The history of St. Francis parish can be traced back, in a sense, even further than 100 years, when Italian-Americans of Hoboken, New Jersey worshiped at the old St. Joseph’s Church on Ferry Street (now Observer Highway). Many of these people, mostly of Genoese extraction, had been in this country only a short time, and the language barrier was a genuine problem for them at English-speaking St. Joseph’s. They wanted their own Italian Catholic Church with instructions, services, and confessions in their own tongue to unite them more fully with their holy faith. Their common backgrounds and goals helped establish St. Francis and build the spiritual presence that it is today.
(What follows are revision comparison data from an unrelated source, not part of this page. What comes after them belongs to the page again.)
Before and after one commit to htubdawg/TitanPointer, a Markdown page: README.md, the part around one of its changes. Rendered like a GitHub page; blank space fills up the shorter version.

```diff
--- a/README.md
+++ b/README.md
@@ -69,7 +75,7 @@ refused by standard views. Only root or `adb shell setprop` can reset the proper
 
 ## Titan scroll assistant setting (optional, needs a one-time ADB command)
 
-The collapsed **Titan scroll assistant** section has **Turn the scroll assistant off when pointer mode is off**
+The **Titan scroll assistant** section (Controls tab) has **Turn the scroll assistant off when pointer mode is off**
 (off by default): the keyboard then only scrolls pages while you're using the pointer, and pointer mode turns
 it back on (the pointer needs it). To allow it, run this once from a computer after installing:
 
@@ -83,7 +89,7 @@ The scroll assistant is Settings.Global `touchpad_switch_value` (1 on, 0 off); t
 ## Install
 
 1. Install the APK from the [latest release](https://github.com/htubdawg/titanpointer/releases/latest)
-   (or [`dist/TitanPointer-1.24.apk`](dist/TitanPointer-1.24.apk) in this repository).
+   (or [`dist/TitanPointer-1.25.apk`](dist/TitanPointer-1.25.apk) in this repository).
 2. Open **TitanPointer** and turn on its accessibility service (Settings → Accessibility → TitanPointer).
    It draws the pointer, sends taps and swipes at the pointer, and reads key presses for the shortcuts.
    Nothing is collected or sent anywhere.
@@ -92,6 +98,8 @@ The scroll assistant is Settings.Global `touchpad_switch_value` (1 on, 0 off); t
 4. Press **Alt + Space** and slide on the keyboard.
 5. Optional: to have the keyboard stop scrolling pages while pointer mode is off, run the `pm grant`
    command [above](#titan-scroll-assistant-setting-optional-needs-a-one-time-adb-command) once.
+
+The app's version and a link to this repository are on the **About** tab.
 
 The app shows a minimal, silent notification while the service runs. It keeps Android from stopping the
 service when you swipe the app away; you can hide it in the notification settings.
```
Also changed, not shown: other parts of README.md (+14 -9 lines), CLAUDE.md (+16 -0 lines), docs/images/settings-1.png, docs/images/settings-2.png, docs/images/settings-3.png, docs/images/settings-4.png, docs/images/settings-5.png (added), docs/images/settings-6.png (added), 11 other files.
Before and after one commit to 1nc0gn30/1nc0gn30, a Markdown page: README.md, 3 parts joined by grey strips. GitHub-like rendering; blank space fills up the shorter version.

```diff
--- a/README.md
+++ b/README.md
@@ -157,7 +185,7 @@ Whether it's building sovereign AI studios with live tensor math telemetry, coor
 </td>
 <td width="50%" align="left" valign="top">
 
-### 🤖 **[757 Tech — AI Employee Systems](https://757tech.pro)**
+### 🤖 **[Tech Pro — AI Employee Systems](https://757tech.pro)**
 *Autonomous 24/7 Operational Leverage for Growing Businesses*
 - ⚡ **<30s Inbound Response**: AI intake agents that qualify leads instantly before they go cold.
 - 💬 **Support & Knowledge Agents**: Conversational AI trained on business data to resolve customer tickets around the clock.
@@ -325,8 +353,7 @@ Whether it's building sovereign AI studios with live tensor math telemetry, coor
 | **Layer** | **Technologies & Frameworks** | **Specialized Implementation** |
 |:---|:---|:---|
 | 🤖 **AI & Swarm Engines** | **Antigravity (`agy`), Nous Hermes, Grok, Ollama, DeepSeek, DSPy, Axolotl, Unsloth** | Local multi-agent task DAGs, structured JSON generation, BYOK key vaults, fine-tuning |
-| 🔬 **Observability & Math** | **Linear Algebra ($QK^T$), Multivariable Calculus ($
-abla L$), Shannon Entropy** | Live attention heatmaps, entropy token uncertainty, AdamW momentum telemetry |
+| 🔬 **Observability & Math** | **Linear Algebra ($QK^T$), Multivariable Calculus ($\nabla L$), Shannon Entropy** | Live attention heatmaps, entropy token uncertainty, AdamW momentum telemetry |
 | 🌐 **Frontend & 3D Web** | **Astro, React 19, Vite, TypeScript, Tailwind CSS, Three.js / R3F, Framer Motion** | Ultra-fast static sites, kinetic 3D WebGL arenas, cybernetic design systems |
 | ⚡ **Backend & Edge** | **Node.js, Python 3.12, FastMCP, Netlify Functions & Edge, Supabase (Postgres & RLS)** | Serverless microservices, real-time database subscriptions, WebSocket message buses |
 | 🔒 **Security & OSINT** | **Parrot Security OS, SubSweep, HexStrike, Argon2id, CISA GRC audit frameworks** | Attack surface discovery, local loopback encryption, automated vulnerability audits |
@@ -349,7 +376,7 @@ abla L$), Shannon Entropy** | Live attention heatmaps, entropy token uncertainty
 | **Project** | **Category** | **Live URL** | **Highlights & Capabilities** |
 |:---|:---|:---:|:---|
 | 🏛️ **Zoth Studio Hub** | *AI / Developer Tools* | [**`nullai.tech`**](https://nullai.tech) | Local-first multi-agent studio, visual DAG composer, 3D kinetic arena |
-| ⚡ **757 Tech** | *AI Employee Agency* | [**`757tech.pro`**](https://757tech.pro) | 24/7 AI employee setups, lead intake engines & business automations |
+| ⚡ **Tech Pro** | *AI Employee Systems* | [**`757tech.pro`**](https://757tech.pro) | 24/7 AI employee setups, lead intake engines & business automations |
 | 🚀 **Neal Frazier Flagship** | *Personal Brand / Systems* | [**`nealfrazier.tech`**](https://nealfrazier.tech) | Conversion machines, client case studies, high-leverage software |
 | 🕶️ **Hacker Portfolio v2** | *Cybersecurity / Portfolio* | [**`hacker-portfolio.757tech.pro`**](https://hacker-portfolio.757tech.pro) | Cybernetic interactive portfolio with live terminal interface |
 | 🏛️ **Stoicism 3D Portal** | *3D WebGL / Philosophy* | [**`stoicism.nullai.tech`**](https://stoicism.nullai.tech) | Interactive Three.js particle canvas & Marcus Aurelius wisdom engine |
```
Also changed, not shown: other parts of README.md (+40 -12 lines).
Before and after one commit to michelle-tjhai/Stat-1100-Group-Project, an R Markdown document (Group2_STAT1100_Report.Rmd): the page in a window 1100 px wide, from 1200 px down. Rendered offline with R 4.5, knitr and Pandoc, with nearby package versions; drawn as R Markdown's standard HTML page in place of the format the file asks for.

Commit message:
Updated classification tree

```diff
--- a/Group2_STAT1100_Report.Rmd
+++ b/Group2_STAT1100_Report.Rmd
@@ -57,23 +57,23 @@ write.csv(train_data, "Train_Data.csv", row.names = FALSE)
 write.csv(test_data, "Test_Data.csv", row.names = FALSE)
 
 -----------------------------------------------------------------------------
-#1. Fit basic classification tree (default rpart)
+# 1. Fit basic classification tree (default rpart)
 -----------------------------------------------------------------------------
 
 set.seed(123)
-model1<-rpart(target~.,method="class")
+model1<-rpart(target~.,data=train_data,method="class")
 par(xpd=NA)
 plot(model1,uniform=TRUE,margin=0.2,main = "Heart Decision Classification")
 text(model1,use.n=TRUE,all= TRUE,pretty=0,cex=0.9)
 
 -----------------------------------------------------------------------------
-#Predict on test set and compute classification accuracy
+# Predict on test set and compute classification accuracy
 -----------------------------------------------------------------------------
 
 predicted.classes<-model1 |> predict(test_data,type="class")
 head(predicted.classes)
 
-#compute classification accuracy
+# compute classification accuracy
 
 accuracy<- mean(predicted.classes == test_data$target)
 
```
On May 5, 1888, a group of dedicated Italians living in the neighborhood surrounding Third and Jefferson Streets, site of the present St. Francis Church in Hoboken, met in a schoolroom of St. Joseph’s to consider building such a church. Also present at the meeting was Father Dominic Marzetti, O.F.M. Conv., the pastor of St. Joseph’s, himself an Italian immigrant who had been caring for their spiritual needs. He recognized and was sympathetic to their position in the New World. By a unanimous agreement, it was decided to begin the necessary preparations for the establishment of an Italian Catholic Church.
With the approval and consent of the Most Reverend Winand Michael Wigger, Bishop of Newark, a corporation was formed and trustees appointed. Bishop Wigger was President “ex-officio” of the Board of Trustees and the other members were the Very Reverend W. Salt, Vicar General, and the Very Reverend Dominic Marzetti, O.F.M. Cony. D.D. The first lay trustees of St. Francis were Mr. Charles Guaraglia and Mr. Eugene Seville. Father Dominic was appointed the first pastor of this new parish under the direction of the Conventual Franciscans.
BUILDING THE CHURCH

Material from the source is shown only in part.